1) Held, carried, borne, supported.
3) Kept, preserved, retained.
4) Seized, grasped, laid, hold of.
5) Worn, used, put on; किमित्यपास्याभरणानि यौवने धृतं त्वया वार्धकशोभि वल्कलम् (kimityapāsyābharaṇāni yauvane dhṛtaṃ tvayā vārdhakaśobhi valkalam) Ku.5.44.
6) Placed, deposited.
7) Practised, observed.
9) (Actively used) Holding, bearing.
1) Intent upon.
11) Prepared, ready.
12) Resolved, firm; रिपुनिग्रहे धृतः (ripunigrahe dhṛtaḥ) Rām.4.27.47; see धृ (dhṛ) also.
-tam 1 Falling.
2) State, existence.
3) Taking, seizing.
4) Wearing, putting on.
5) A particular manner of fighting.Source: Cologne Digital Sanskrit Dictionaries: Shabda-Sagara Sanskrit-English Dictionary
(-taḥ-tā-taṃ) 1. Possessed, held, contained. 2. Cherished, supported. 3. Stood, stayed, standing. 4. Alighted, gone down. 5. Placed. 6. Considered, weighed.
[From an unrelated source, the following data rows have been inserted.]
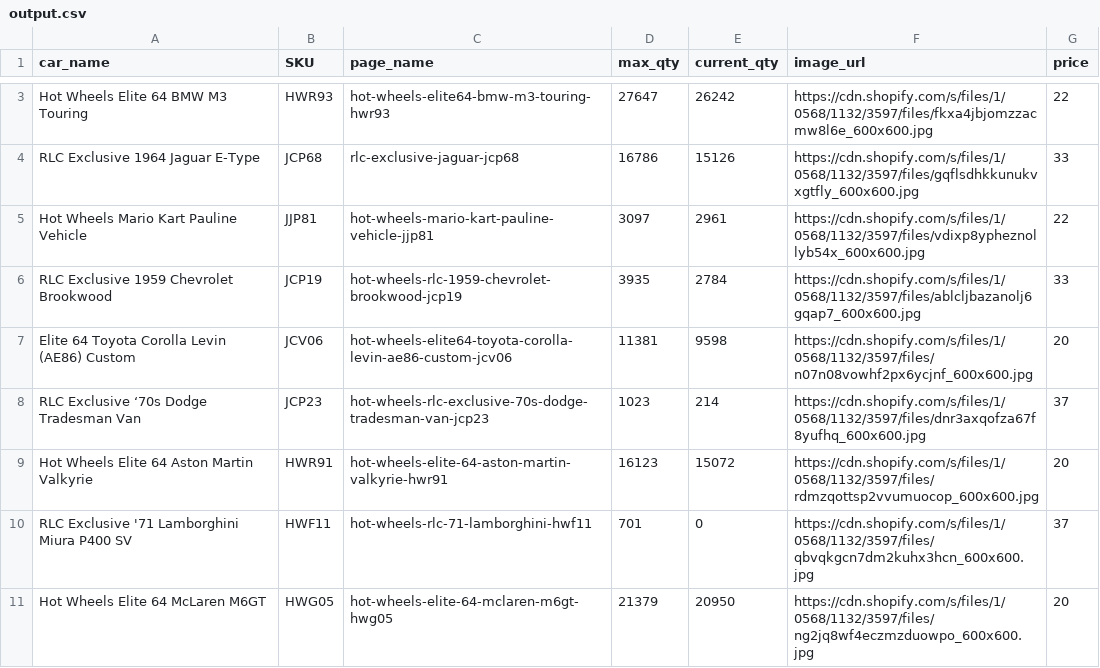
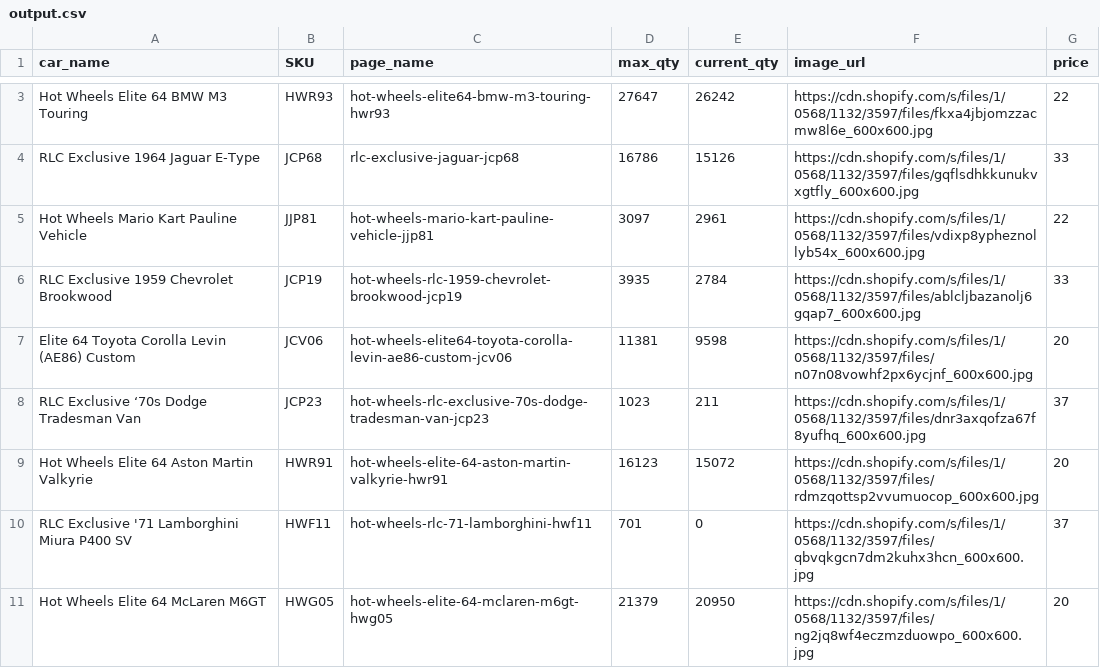
Before and after one commit to shady333/HWMCInventory, a CSV file: output.csv, drawn as a sheet; only a part is shown, gaps mark what is left out; the diff covers the shown part only.

```diff
--- a/output.csv
+++ b/output.csv
@@ -7,3 +7,3 @@ RLC Exclusive 1959 Chevrolet Brookwood,JCP19,hot-wheels-rlc-1959-chevrolet-brook
 Elite 64 Toyota Corolla Levin (AE86) Custom,JCV06,hot-wheels-elite64-toyota-corolla-levin-ae86-custom-jcv06,11381,9598,https://cdn.shopify.com/s/files/1/0568/1132/3597/files/n07n08vowhf2px6ycjnf_600x600.jpg,20
-RLC Exclusive ‘70s Dodge Tradesman Van,JCP23,hot-wheels-rlc-exclusive-70s-dodge-tradesman-van-jcp23,1023,214,https://cdn.shopify.com/s/files/1/0568/1132/3597/files/dnr3axqofza67f8yufhq_600x600.jpg,37
+RLC Exclusive ‘70s Dodge Tradesman Van,JCP23,hot-wheels-rlc-exclusive-70s-dodge-tradesman-van-jcp23,1023,211,https://cdn.shopify.com/s/files/1/0568/1132/3597/files/dnr3axqofza67f8yufhq_600x600.jpg,37
 Hot Wheels Elite 64 Aston Martin Valkyrie,HWR91,hot-wheels-elite-64-aston-martin-valkyrie-hwr91,16123,15072,https://cdn.shopify.com/s/files/1/0568/1132/3597/files/rdmzqottsp2vvumuocop_600x600.jpg,20
```
Also changed, not shown: 15 edited cells elsewhere in this file.
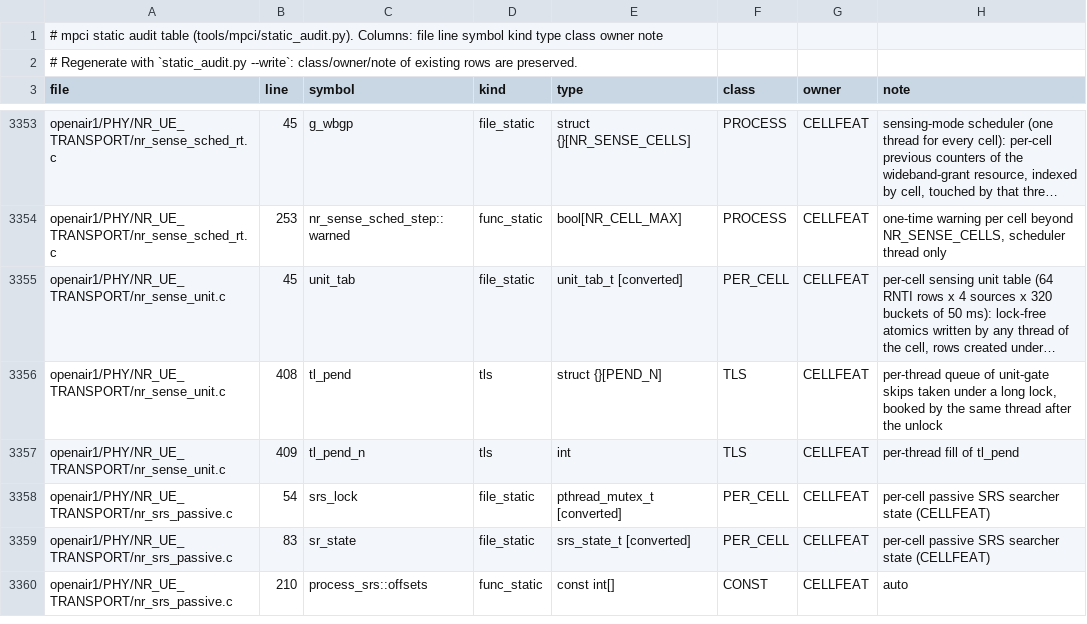
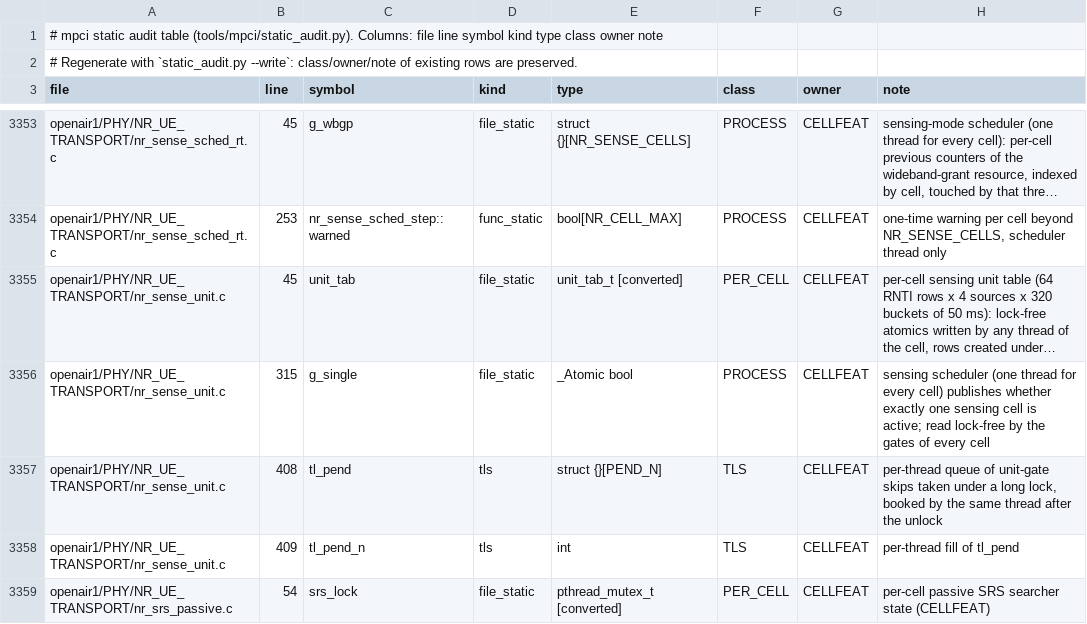
Before and after one commit to nico-net/passive_agnostic_rx_for_sensing, a TSV file: tools/mpci/mpci_statics.tsv, drawn as a sheet; only a part is shown, gaps mark what is left out; the shorter side is filled out with more unchanged rows; long unchanged cells end in …; the diff names each change by its address in the sheet, - before the commit and + after, or states it on an @@ line.

```diff
--- a/tools/mpci/mpci_statics.tsv
+++ b/tools/mpci/mpci_statics.tsv
+row 3356: openair1/PHY/NR_UE_TRANSPORT/nr_sense_unit.c | 315 | g_single | file_static | _Atomic bool | PROCESS | CELLFEAT | sensing scheduler (one thread for every cell) publishes whether exactly one sensing cell is active; read lock-free by the gates of every cell
```
Also changed, not shown: 6 other files.
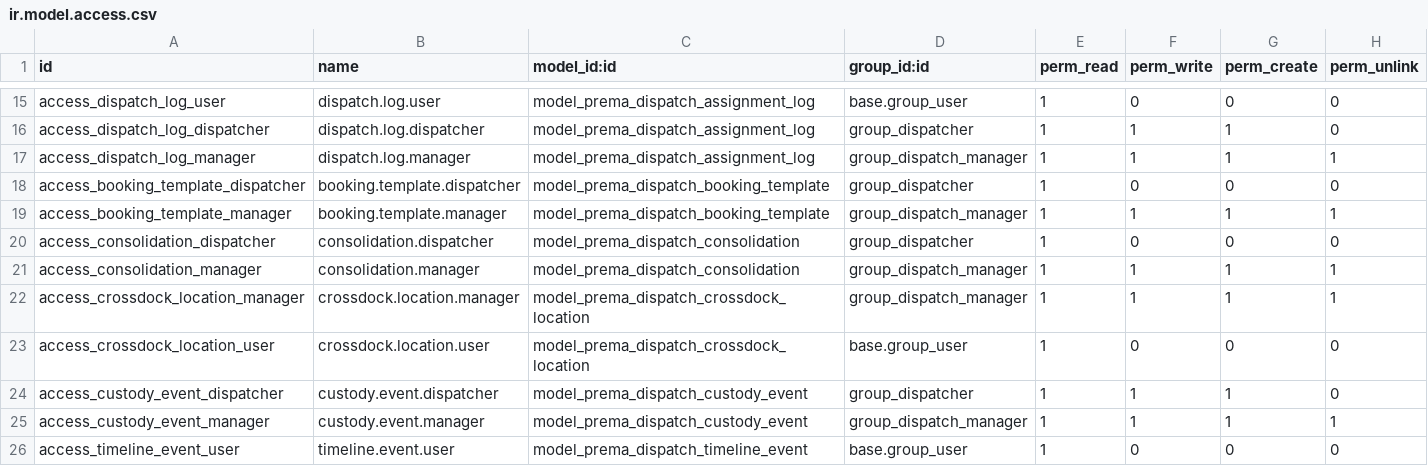
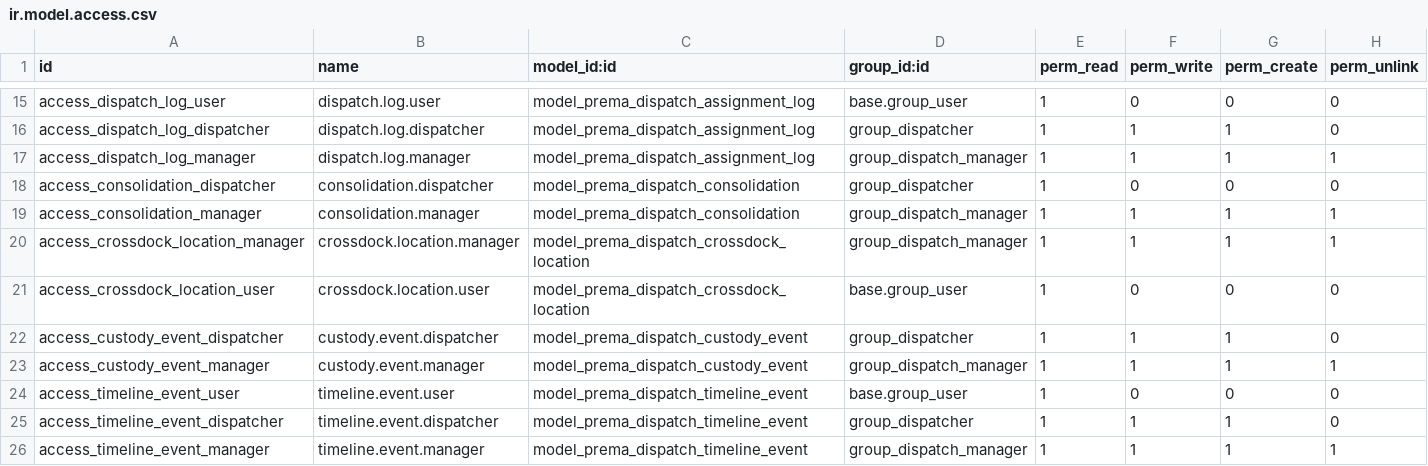
Before and after one commit to ahmadtibrahim/prema_dispatch, a CSV file: security/ir.model.access.csv, drawn as a sheet; only a part is shown, gaps mark what is left out; the shorter side is filled out with more unchanged rows.

```diff
--- a/security/ir.model.access.csv
+++ b/security/ir.model.access.csv
@@ -17,4 +17,2 @@ access_dispatch_log_dispatcher,dispatch.log.dispatcher,model_prema_dispatch_assi
 access_dispatch_log_manager,dispatch.log.manager,model_prema_dispatch_assignment_log,group_dispatch_manager,1,1,1,1
-access_booking_template_dispatcher,booking.template.dispatcher,model_prema_dispatch_booking_template,group_dispatcher,1,0,0,0
-access_booking_template_manager,booking.template.manager,model_prema_dispatch_booking_template,group_dispatch_manager,1,1,1,1
 access_consolidation_dispatcher,consolidation.dispatcher,model_prema_dispatch_consolidation,group_dispatcher,1,0,0,0
```
Also changed, not shown: prema_logistics_booking/security/ir.model.access.csv, 29 other files.
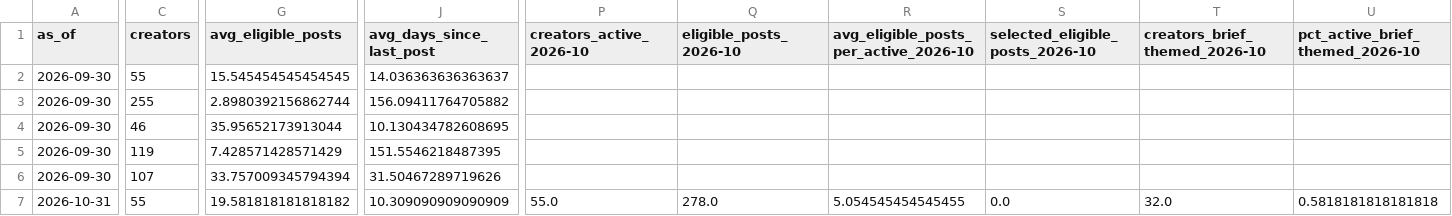
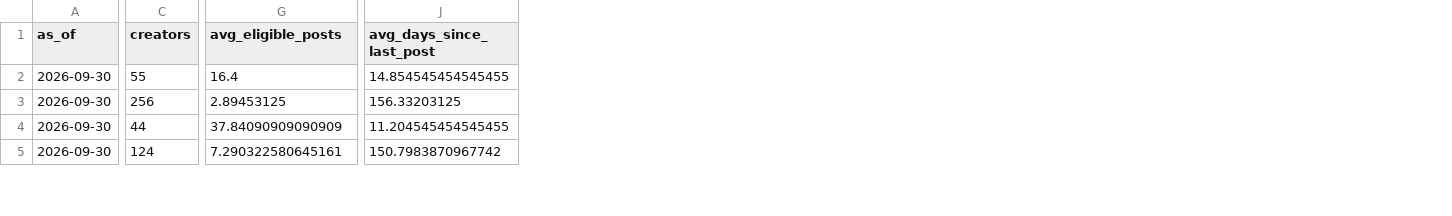
Before and after one commit to acosentino-svg/Creator-IQ-export, a CSV file: exports/huddle_sep_vs_oct_2026/04_segment_summary_enriched.csv, drawn as a sheet; only a part is shown, gaps mark what is left out; removed rows and columns are numbered as before the commit, all else as after; rows hold the shown columns only; the diff covers the shown part only; the diff names each change by its address in the sheet, - before the commit and + after, or states it on an @@ line.

```diff
--- a/exports/huddle_sep_vs_oct_2026/04_segment_summary_enriched.csv
+++ b/exports/huddle_sep_vs_oct_2026/04_segment_summary_enriched.csv
-column P (creators_active_2026-10), empty
-column Q (eligible_posts_2026-10), empty
-column R, row 1: avg_eligible_posts_per_active_2026-10
-column S (selected_eligible_posts_2026-10), empty
-column T (creators_brief_themed_2026-10), empty
-column U (pct_active_brief_themed_2026-10), empty
-G2 (avg_eligible_posts): 15.545454545454545
+G2 (avg_eligible_posts): 16.4
-J2 (avg_days_since_last_post): 14.036363636363637
+J2 (avg_days_since_last_post): 14.854545454545455
-C3 (creators): 255
+C3 (creators): 256
-G3 (avg_eligible_posts): 2.8980392156862744
+G3 (avg_eligible_posts): 2.89453125
-J3 (avg_days_since_last_post): 156.09411764705882
+J3 (avg_days_since_last_post): 156.33203125
-C4 (creators): 46
+C4 (creators): 44
-G4 (avg_eligible_posts): 35.95652173913044
+G4 (avg_eligible_posts): 37.84090909090909
-J4 (avg_days_since_last_post): 10.130434782608695
+J4 (avg_days_since_last_post): 11.204545454545455
-C5 (creators): 119
+C5 (creators): 124
-G5 (avg_eligible_posts): 7.428571428571429
+G5 (avg_eligible_posts): 7.290322580645161
-J5 (avg_days_since_last_post): 151.5546218487395
+J5 (avg_days_since_last_post): 150.7983870967742
-row 6: 2026-09-30 | 107 | 33.757009345794394 | 31.50467289719626
-row 7: 2026-10-31 | 55 | 19.581818181818182 | 10.309090909090909 | 55.0 | 278.0 | 5.054545454545455 | 0.0 | 32.0 | 0.5818181818181818
```
Also changed, not shown: 2 added rows, 2 removed rows and 23 edited cells elsewhere in this file, exports/huddle_sep_vs_oct_2026/01_sep_vs_oct_kpis.csv, exports/huddle_sep_vs_oct_2026/02_monthly_aug_sep_oct.csv, 13 other files.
E. dhṛ to hold, and kta aff.Source: Cologne Digital Sanskrit Dictionaries: Cappeller Sanskrit-English Dictionary
Dhṛta (धृत).—[adjective] held, borne, worn, kept, detained, turned or fixed upon, ready for ([locative] or [dative]), upheld, maintained, observed; existing, alive; [often] °— holding, bearing, etc.Source: Cologne Digital Sanskrit Dictionaries: Monier-Williams Sanskrit-English Dictionary
1) Dhṛta (धृत):—[from dhṛ] mfn. held, borne, maintained, supported kept, possessed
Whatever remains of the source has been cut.